Below are the records; count how many of their lines carry "username" and give only the number.

Front-end code edit data

__________

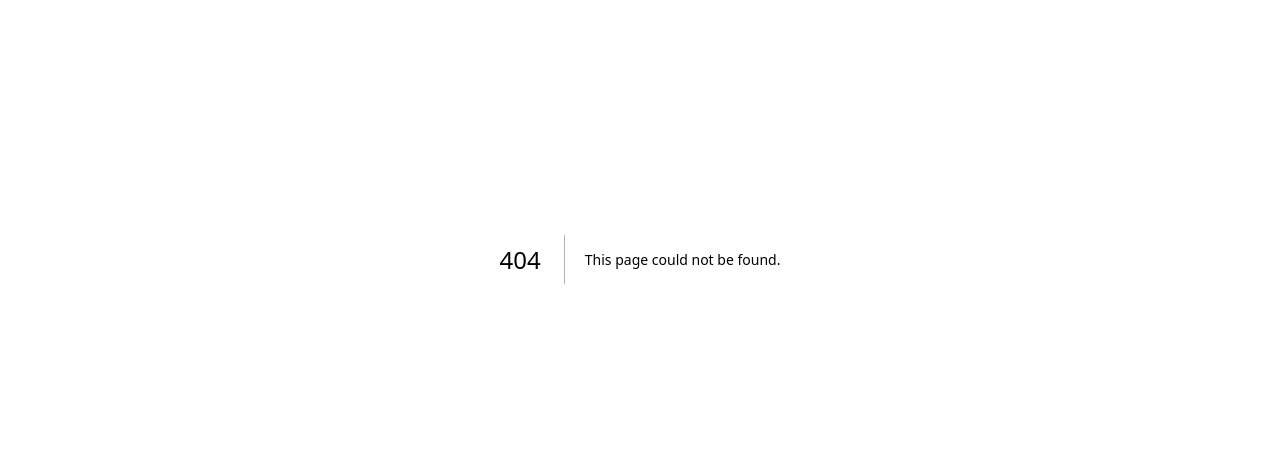
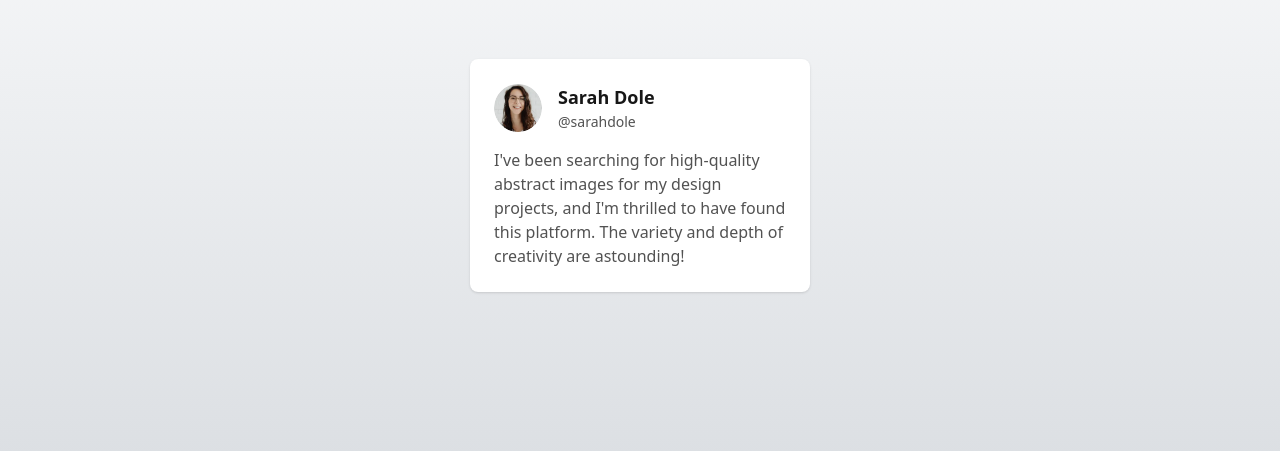
Before and after one commit to jakubjirous/great-front-end, a Next.js app: page /testimonial-card in a window 1280 px wide. Before the commit this address had no page. Shown: the part 141-592 px from the top of the page. Built offline with nearby package versions, Linux system fonts and the light colour scheme.

Commit message:
feat(testimonial-card): add testimonial card component

```diff
--- /dev/null
+++ b/src/app/(projects)/layout.tsx
@@ -0,0 +1,13 @@
+import { ReactNode } from "react";
+
+export default function ProjectsLayout({
+	children,
+}: Readonly<{
+	children: ReactNode;
+}>) {
+	return (
+		<main className="bg-gradient-to-b from-gray-50 to-iron-500">
+			{children}
+		</main>
+	);
+}
--- /dev/null
+++ b/src/app/(projects)/testimonial-card/page.tsx
@@ -0,0 +1,34 @@
+import TestimonialCard from "@/components/testimonial-card";
+import { config } from "@/utils/config";
+import { Metadata } from "next";
+import type { ReactNode } from "react";
+import React from "react";
+
+import thumbnail from "./assets/profile-thumbnail.webp";
+
+export const metadata: Metadata = {
+	title: `Testimonial Card | ${config.title}`,
+	description:
+		"A card featuring a user testimonial, including a profile image, name, username, and the testimonial body.",
+};
+
+export default function Page(): ReactNode {
+	return (
+		<section className="container h-dvh flex flex-col items-center py-[12.5rem]">
+			<TestimonialCard
+				thumbnail={{
+					src: thumbnail,
+					alt: "Sarah Dole Profile",
+					width: 192,
+					height: 1923,
+				}}
+				title="Sarah Dole"
+				username="@sarahdole"
+			>
+				I&apos;ve been searching for high-quality abstract images for my design
+				projects, and I&apos;m thrilled to have found this platform. The variety
+				and depth of creativity are astounding!
+			</TestimonialCard>
+		</section>
+	);
+}
--- /dev/null
+++ b/src/components/testimonial-card.tsx
@@ -0,0 +1,48 @@
+import type { StaticImport } from "next/dist/shared/lib/get-img-props";
+import Image from "next/image";
+import type { ReactNode } from "react";
+
+export default function TestimonialCard({
+  thumbnail: { src, alt, width, height },
+  title,
+  username,
+  children,
+}: {
+  thumbnail: {
+    src: string | StaticImport;
+    alt: string;
+    width: number;
+    height: number;
+  };
+  title: string;
+  username: string;
+  children?: ReactNode;
+}): ReactNode {
+  return (
+    <div className="w-[21.25rem] flex flex-col gap-4 bg-white p-6 rounded-lg shadow-card">
+      <div className="grid grid-cols-[3rem,1fr] items-center gap-4 self-stretch">
+        <div className="w-12 h-12 rounded-full overflow-clip">
+          <Image
+            alt={alt}
+            className="w-full h-full object-cover"
+            height={height}
+            placeholder="blur"
+            src={src}
+            width={width}
+          />
+        </div>
+        <div className="flex flex-col gap-px flex-grow w-full truncate">
+          <h1 className="font-semibold text-lg text-justify text-neutral-900 truncate">
+            {title}
+          </h1>
+          <h2 className="font-normal text-sm text-neutral-600 truncate">
+            {username}
+          </h2>
+        </div>
+      </div>
+      <p className="font-normal text-base text-neutral-600 line-clamp-5">
+        {children}
+      </p>
+    </div>
+  );
+}
```
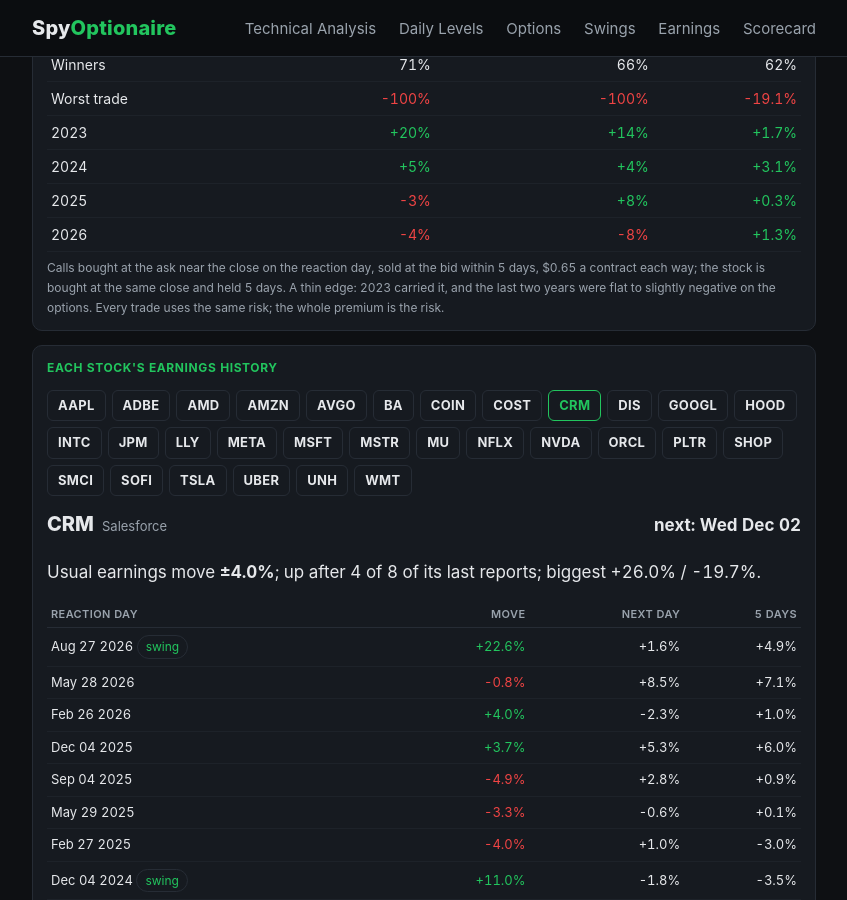
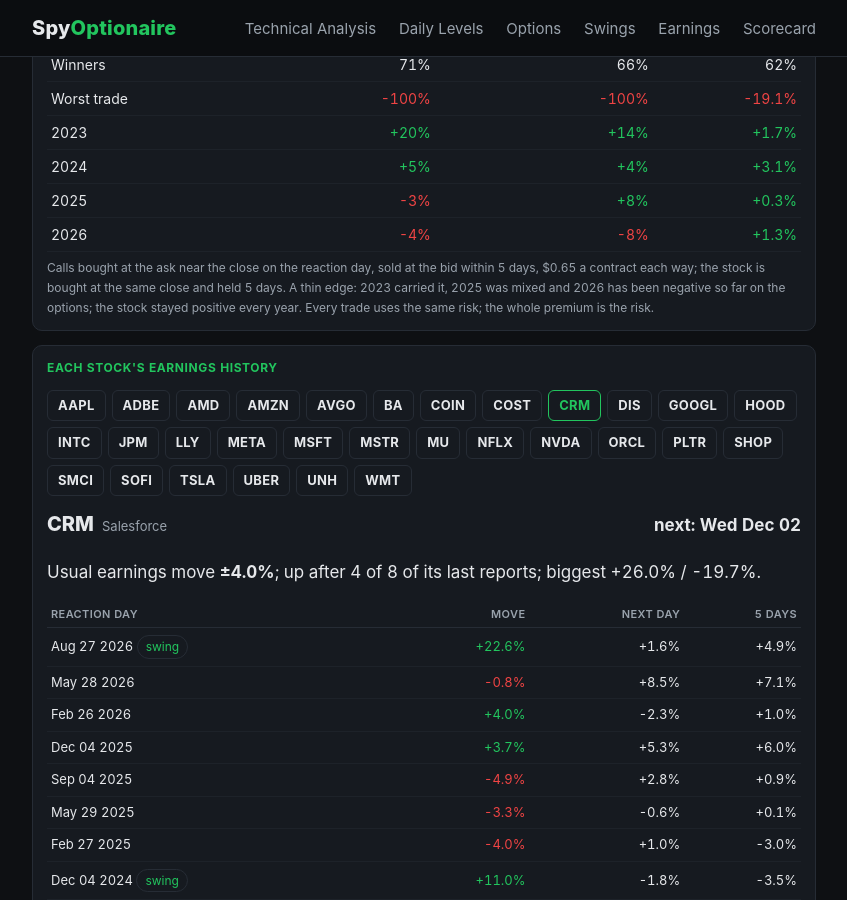
Before and after one commit to SpyOptionaire/spyoptionaire.github.io, a Jekyll site: the page built from earnings.html, in a window 1280 px wide and 900 px high, scrolled down 1841 px. Shown: the whole window, without its empty margins (216-1063 px from the left). Built offline with Jekyll 4.4.1, drawn with Linux system fonts in a browser that asks for light colours.

Commit message:
Earnings: plainer note on the Earnings Swing option record by year
Co-Authored-By: Claude Opus 5.5 <noreply@anthropic.com>
Claude-Session: https://claude.ai/code/session_01EnXCpuWUg6oc66XeZWqt4P

```diff
--- a/earnings.html
+++ b/earnings.html
@@ -58,7 +58,7 @@ permalink: /earnings/
       {% for y in EO.years %}<tr><td>{{ y.y }}</td><td class="{% if y.v >= 0 %}up{% else %}dn{% endif %}">{% if y.v >= 0 %}+{% endif %}{{ y.v }}%</td><td class="{% if y.c >= 0 %}up{% else %}dn{% endif %}">{% if y.c >= 0 %}+{% endif %}{{ y.c }}%</td><td class="{% if y.s >= 0 %}up{% else %}dn{% endif %}">{% if y.s >= 0 %}+{% endif %}{{ y.s }}%</td></tr>{% endfor %}
     </tbody>
   </table>
-  <p class="asof">Calls bought at the ask near the close on the reaction day, sold at the bid within 5 days, $0.65 a contract each way; the stock is bought at the same close and held 5 days. A thin edge: 2023 carried it, and the last two years were flat to slightly negative on the options. Every trade uses the same risk; the whole premium is the risk.</p>
+  <p class="asof">Calls bought at the ask near the close on the reaction day, sold at the bid within 5 days, $0.65 a contract each way; the stock is bought at the same close and held 5 days. A thin edge: 2023 carried it, 2025 was mixed and 2026 has been negative so far on the options; the stock stayed positive every year. Every trade uses the same risk; the whole premium is the risk.</p>
 </div>
 
 <div class="card">
```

__________

Reply
5